So before diving into this post, I should provide all the context that goes into my views on work-life-balance. First and foremost, my whole approach to work-life-balance goes in the toilet without a loving wife and partner to fill-in any gaps that come to light as a result of my approach. My wife has always been there and we’ve kept in constant communication on situations arising at home, with her and the kids, or issues she sees from her point of view where my career and focus may be concerned. Another key piece to this working for us is clear communication, communication between my wife and I, my employers, etc. to ensure everyone is on the same page and in agreement on where my focus is at any point in my work-life journey… Now on to this post…
I believe there is no such thing as work-life-balance on a day-to-day basis.
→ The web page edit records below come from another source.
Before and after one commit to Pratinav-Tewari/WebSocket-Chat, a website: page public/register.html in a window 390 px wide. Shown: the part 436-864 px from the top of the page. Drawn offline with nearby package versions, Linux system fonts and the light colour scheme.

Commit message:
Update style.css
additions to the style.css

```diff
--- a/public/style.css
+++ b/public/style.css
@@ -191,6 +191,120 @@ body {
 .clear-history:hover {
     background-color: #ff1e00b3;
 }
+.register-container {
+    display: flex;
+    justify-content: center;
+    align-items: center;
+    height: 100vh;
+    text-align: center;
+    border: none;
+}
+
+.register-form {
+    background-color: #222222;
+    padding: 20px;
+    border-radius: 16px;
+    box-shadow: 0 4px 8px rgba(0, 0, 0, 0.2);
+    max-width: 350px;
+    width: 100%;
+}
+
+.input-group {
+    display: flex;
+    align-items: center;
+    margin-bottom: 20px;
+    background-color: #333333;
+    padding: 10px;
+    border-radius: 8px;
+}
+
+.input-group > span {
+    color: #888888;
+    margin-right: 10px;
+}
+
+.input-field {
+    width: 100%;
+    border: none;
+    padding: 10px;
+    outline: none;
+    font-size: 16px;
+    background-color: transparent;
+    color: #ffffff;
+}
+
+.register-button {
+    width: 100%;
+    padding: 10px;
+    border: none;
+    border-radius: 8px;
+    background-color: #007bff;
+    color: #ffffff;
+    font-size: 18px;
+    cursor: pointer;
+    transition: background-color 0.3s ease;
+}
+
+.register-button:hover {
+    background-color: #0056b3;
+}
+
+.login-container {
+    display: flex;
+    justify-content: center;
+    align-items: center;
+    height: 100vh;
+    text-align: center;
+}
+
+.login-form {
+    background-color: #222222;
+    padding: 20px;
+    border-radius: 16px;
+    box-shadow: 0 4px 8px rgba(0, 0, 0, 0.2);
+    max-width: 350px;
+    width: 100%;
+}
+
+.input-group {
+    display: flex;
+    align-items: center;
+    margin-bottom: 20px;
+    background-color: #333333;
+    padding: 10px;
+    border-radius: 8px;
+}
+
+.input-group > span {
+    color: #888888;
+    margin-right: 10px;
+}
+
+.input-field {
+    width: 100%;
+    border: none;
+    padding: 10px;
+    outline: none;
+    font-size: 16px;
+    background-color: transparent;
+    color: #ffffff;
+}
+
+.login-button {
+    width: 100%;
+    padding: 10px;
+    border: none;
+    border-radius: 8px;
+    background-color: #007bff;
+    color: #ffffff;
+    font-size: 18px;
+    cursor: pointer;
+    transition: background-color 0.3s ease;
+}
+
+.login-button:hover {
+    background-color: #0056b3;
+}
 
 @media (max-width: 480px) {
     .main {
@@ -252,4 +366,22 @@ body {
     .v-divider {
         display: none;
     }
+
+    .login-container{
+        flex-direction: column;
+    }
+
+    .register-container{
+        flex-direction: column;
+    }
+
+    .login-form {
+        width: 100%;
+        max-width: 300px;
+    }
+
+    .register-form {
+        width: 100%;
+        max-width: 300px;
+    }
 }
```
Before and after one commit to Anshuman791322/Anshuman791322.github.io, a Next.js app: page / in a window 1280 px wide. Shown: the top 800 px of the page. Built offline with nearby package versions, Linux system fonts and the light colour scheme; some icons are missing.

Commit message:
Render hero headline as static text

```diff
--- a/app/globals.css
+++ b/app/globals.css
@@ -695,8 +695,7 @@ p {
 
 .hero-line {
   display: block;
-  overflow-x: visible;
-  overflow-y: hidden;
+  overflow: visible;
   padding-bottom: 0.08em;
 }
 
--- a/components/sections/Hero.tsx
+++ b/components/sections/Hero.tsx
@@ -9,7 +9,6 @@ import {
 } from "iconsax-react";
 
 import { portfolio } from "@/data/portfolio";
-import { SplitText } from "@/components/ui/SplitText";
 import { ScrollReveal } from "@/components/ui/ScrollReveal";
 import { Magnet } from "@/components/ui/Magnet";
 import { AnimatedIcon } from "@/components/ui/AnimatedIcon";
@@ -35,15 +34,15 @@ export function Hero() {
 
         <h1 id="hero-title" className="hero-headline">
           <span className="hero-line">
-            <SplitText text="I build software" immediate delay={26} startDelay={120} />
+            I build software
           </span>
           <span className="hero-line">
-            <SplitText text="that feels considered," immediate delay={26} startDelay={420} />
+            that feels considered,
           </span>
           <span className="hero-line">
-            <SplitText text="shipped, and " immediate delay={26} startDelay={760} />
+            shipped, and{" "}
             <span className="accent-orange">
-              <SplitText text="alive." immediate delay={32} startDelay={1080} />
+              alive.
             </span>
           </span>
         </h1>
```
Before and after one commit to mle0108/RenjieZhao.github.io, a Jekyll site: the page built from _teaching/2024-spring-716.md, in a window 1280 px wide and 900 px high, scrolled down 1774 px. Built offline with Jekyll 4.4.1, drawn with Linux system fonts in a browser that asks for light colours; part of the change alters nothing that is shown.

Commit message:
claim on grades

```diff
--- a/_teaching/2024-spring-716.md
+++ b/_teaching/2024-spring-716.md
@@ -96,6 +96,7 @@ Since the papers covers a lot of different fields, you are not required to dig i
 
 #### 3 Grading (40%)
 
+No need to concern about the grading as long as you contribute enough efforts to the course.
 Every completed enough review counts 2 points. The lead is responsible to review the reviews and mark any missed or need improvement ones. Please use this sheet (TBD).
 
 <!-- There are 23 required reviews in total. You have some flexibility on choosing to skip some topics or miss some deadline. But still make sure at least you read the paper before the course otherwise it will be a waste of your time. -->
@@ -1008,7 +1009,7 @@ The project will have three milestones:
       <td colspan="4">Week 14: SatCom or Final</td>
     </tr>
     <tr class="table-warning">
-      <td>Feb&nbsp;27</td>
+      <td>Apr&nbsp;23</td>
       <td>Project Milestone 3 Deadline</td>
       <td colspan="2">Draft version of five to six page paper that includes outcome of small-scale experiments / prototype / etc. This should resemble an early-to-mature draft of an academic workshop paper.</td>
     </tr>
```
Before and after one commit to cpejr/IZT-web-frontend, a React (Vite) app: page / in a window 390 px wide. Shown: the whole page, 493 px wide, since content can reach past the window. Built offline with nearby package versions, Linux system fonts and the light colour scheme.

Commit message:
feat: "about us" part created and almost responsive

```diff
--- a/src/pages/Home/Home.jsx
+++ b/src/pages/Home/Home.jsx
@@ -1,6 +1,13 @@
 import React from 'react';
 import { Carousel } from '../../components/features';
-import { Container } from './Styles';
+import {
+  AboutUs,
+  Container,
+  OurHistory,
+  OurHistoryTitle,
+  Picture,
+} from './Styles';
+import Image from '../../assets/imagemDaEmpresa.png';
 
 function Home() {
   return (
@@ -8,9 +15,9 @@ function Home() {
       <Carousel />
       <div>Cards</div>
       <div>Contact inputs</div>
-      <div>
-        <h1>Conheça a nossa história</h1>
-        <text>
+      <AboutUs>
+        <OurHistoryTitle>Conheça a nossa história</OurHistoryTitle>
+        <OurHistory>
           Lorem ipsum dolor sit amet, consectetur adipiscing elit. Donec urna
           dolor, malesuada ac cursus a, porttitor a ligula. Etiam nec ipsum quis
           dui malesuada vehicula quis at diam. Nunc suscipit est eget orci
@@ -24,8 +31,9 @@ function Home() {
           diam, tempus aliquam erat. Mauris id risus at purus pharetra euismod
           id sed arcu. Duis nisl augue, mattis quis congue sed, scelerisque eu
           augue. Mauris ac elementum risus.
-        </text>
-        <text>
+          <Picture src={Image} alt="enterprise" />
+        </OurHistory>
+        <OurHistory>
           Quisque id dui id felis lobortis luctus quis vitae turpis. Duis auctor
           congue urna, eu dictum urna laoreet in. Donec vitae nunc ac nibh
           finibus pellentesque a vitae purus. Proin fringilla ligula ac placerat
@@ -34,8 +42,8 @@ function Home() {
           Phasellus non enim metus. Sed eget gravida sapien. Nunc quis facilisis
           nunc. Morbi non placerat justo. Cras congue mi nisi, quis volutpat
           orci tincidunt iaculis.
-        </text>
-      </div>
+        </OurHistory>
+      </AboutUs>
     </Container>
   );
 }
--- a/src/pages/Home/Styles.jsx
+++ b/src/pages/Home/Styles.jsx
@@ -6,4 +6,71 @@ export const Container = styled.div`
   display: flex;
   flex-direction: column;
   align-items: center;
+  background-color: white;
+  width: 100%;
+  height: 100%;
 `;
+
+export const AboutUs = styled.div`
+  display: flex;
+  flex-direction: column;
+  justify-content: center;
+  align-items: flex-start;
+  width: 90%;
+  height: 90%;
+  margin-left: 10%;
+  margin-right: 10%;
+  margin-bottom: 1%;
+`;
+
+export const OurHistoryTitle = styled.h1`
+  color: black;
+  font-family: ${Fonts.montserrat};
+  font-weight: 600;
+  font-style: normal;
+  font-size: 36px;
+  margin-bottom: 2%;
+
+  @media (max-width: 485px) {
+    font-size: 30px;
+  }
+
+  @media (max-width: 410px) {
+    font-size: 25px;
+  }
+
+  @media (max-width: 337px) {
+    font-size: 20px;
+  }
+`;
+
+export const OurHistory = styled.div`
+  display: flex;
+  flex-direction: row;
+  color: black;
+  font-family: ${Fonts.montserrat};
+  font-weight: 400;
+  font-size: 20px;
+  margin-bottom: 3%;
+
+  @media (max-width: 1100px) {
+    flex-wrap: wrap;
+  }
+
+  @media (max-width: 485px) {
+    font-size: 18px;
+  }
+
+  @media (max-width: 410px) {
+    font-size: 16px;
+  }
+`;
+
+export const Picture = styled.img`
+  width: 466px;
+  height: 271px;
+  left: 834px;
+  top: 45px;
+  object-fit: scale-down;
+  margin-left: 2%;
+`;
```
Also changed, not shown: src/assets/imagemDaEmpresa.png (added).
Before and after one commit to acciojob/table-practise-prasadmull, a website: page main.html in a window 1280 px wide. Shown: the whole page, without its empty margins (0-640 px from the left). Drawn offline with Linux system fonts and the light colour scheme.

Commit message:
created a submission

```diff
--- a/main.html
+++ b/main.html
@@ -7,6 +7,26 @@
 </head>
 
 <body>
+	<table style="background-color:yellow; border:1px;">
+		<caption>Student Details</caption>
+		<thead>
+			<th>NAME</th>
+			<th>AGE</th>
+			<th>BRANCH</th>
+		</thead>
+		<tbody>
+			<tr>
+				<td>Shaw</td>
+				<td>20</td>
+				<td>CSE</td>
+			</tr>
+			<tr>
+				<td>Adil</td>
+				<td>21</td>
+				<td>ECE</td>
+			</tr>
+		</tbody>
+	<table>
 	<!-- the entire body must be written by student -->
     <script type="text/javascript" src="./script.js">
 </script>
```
When I’m needed at work, when clients need me to connect them to a solution that solves their challenges, or when I want to find projects for the creatives and technologists I work with, I work hard at work. When I want be at home, I’m present and want to be there for my wife and family. When I need time for myself to recharge and seek inspiration in the world in order to be at energized and at my best, my wife and I find experiences. I treasure those moments together with her, and have those moments fill my soul… I’ve never been able to balance all three in a single day, so I don’t even try. I’ll measure balance and ultimately my success over a year and hopefully see my life perfectly in balance over a lifetime.
Back in the late 1990’s and early 2000’s I spent 10 years of my life focused on my career, with my wife’s support. We talked about the time commitment and it was working for us and eventually I was a partner in a profitable company.
After ten years, I was burning out and I was starting to see signs that my family and my home were feeling neglected. 10 years of being a ghost in my own home (coming home after my wife and kids had gone to bed and leaving for work before they were awake) was starting to take its toll. We needed a change.
Typically when you’re focused on one part of your life the signs that other parts of your life are being neglected come way too little and too late to make repairs. I’m so thankful my wife and I kept communicating and we were somehow lucky enough to make significant changes to put focus in another direction and eventually balance out my life.
It wasn’t easy, but I was able to sell my share of the business to my business partner and start a new chapter in my life where my family comes first. Date nights, paddling and hiking with my wife, my daughter’s acting performances, my son’s soccer games; I wanted to be there for all of it, and I have.
Communication with my wife, my family and the people I work with are key. Now I’m trying to be more strategic with when I need to be at work and when I need to be home or out enjoying the life I’m building for myself, and making sure I’m focused on the right things in my life when it matters most.
I’m certainly not the poster-boy for success, but in my lifetime so far, I’ve experienced entrepreneurial success and built and sold a profitable business, I’ve helped grow other businesses, I’ve been happily married for 20+ years, I’ve helped raise 2 great kids, and I’ve taken reasonably good care of myself. What’s most important in my life, is being successful at balancing all these things over the coarse of my lifetime. When I look back on my life, I want to believe that when it has been important to focus on business and my career, I have, and when it has been important to focus on myself and my family, I have.